    TriflerWe need to see benchmarks comparing Vista with 2MB, 4MB, and 8MB. I can't tell my boss that the new high-end computers should have 8MB without some numbers.



    Surely you mean GB.
    -1
  • Anonymous
    Disabling a swap file is a stupid idea, even if you have lots of RAM. You see, your RAM is not only used for your applications, it is also used for things like disk cache, for example. Now suppose you have 4GB RAM, 3GB memory used by running applications (and system), and the only active application + system using together 1GB of memory. Suppose that this app repeatedly accesses 3GB worth of data on the hard disk, and the other apps are sitting idle in the background. Obviously, swapping them out to the pagefile and freeing 3GB of RAM for disk cache will drastically IMPROVE performance.

    In summary:
    Let the system decide what to put in RAM and what to swap out. It knows better than you.
    1
  • the_deek
    "Let the system decide what to put in RAM and what to swap out. It knows better than you."

    Why should windows need a pagefile at all? I run 3GB of RAM in my laptop with 64-bit linux installed, and it never hits the pagefile. I can have firefox open with 10+ tabs, evolution (e-mail), phpEdit, GIMP, several terminal sessions, and Amarok running, the only time it hits the disk is when I open and close files or when I close or open a program. The very idea of an OS having to hit the pagefile when I'm just switching from one program to another is ridiculous and exposes a fundamental flaw in windows memory management. So I do not think the OS knows best.
    0
  • Anonymous
    I wonder if my mobo has a remapping memory feature : gigabyte ga-ex38-ds4. I can't find any informations on it.
    0
  • boibknud
    Pretty useless article IMHO.
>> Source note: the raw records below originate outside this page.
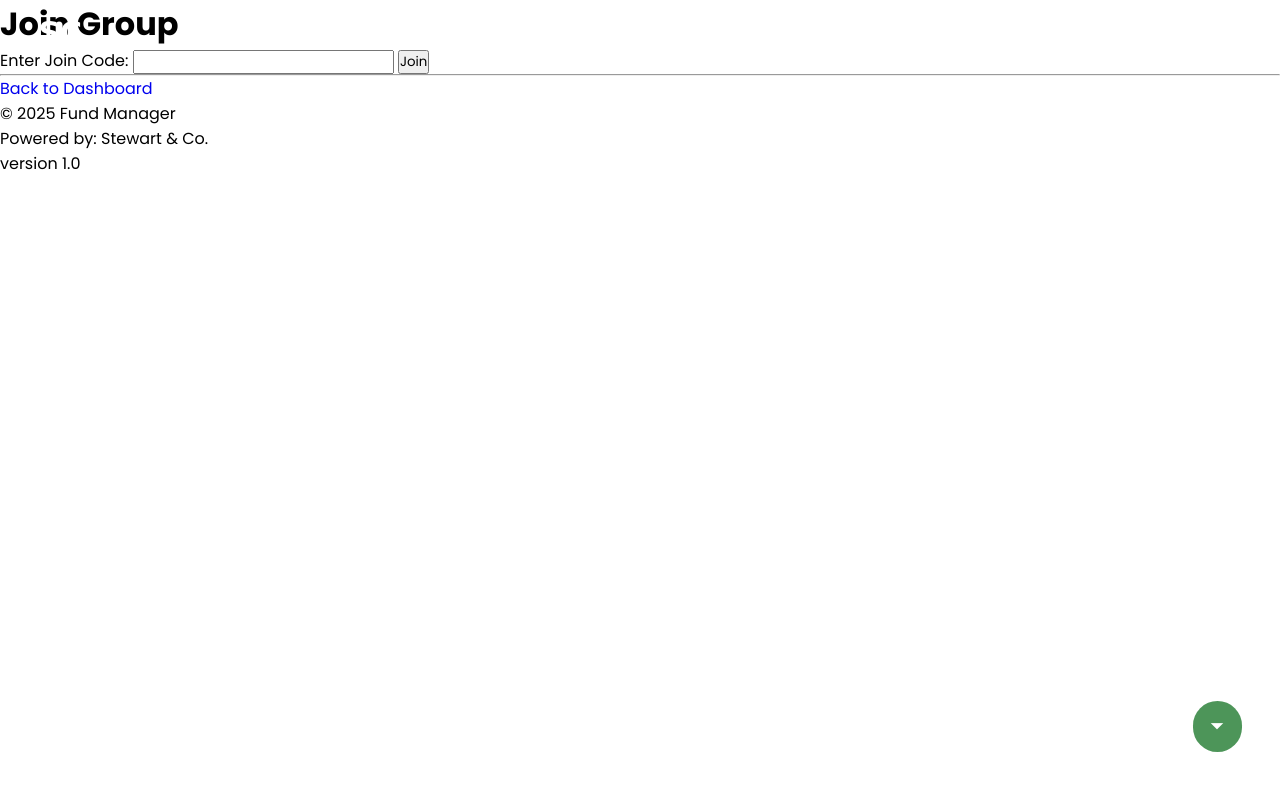
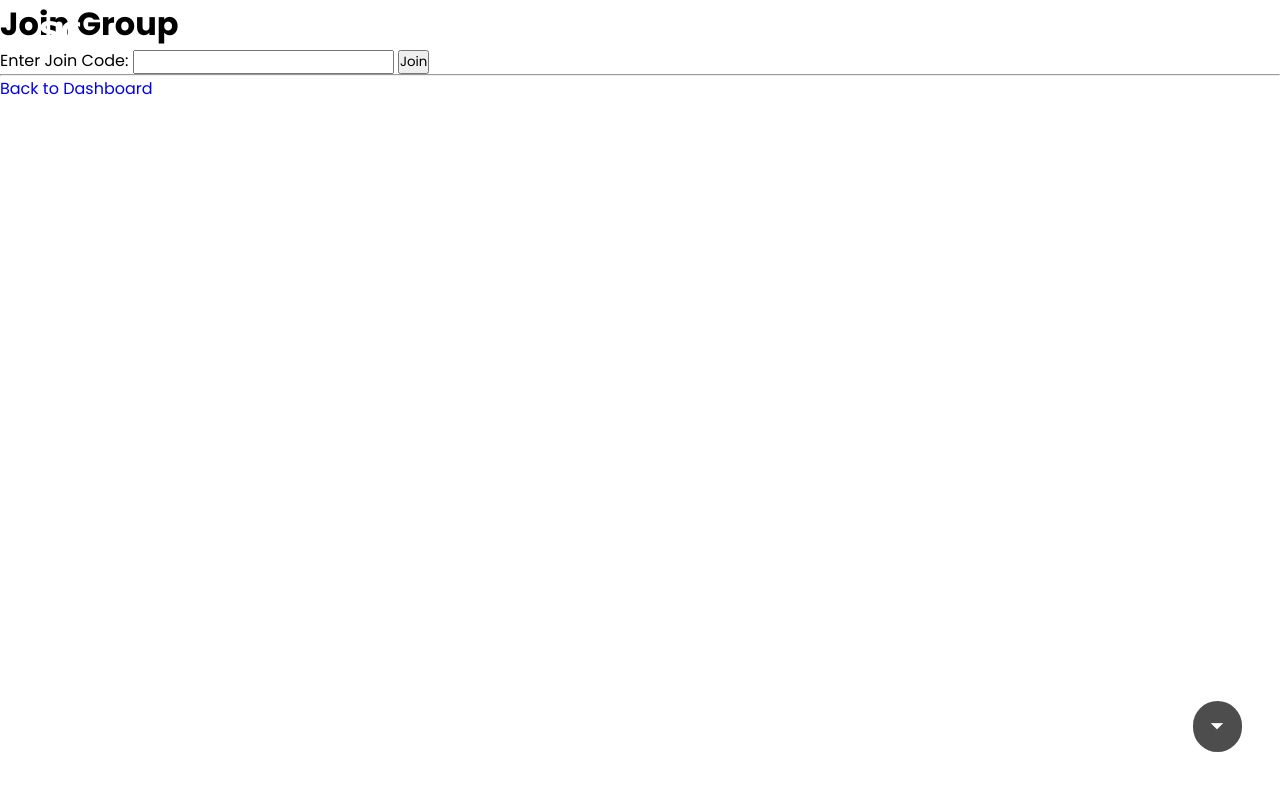
Before and after one commit to StewieC/projectshire1, a Django app: page /join_group/ in a window 1280 px wide. Run offline with Django 5.2, Linux system fonts and the light colour scheme; a user stored in the database is signed in; some libraries are stand-ins or nearby versions.

Commit message:
Refactor group detail layout for improved structure and readability; update styles for better visual consistency

```diff
--- a/contributions/static/css/style.css
+++ b/contributions/static/css/style.css
@@ -151,6 +151,12 @@ section{
     transition: all 0.55s ease;
 }
 
+.hero-text li.group-items a:hover{
+    background: transparent;
+    border: 1px solid white;
+    transform: translate(8px);
+}
+
 .hero-text a:hover{
     background: transparent;
     border: 1px solid white;
@@ -200,7 +206,7 @@ section{
     padding: 12px;
     font-size: 25px;
     color: white;
-    background: #4d9559;
+    background: #4c4d4c;
     border-radius: 30px;
     transition: all .50s ease;
 }
--- a/contributions/templates/contributions/base.html
+++ b/contributions/templates/contributions/base.html
@@ -71,9 +71,4 @@
     <script src="https://unpkg.com/scrollreveal"></script>
     <script src="js/script.js"></script>
 </body>
-<footer class="footer">
-    <p>&copy; 2025 Fund Manager</p>
-    <p>Powered by: Stewart & Co.</p>
-    <p>version 1.0</p>
-</footer>
 </html>
```
Also changed, not shown: contributions/templates/contributions/group_detail.html (+9 -31 lines).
    No tests or benchmarks - although there's mention of a "test setup" as SkyPRZ noted earlier. All the article does is to show that 64-bit can see 8GB of RAM and that Windows allocates more of itself in a Vista 64-bit setup.

    And then there's page 6 "Does No Swap File Equal Better Performance?"
    Why state a question in the article if you're not going to answer it? All they do is to say that it's a bad idea with 2GB RAM and that the PC does not crash if you have 8GB. No analysis whatsoever of whether it can increase performance.
    2
  • grieve
    +1 boibknud ->this article is rubbish.

    Also I read this February 15, 2008....when it came out.

    Old, inaccurate news!
    0
  • Anonymous
    The article says, "all of the variables are no longer only 32 bits long, but 64 bits instead"

    WRONG!!!

    Only pointers are 64-bit, (plus a bit of extra alignment padding here and there for badly arranged structures.) Please don't make stuff up. Just a few huge improvements for 64-bit OSes: better compiled code - all 64-bit targets can assume 16 additional registers (8 extra integer, 8 extra SSE), the compiler can confidently always use a ton of much faster branch-free instructions like conditional moves, can assume SSE2 capabilities, so the old crappy x87 FPU instructions are never needed, MUCH bigger system pools, so handle leaks are tolerated much better and system capacities are much higher, almost infinite address space - so address space fragmentation is a non-issue, more effective address space randomization, so NOP sled security holes are more difficult to pull off, guaranteed data-execution-protection, severely hampering buffer overrun hacks, flat addressing model, eliminating the need to play with segment registers, less protection checking by the CPU, only paging protection is needed.

    The list goes on and on. Dismissing a 64-bit OS for machines "with less than 3GB" is foolish.
    -1
  • Anonymous
    I prefer having MY ram being used for what I WANT not what the operating thinks I want to do next. If I have 1gb of ram and the operating system is still using 350mb without superfetch thats ram I can't access. I feel that a lot of people with lesser computers feel this way and suggest Microsoft tighten down their memory consumption.
    0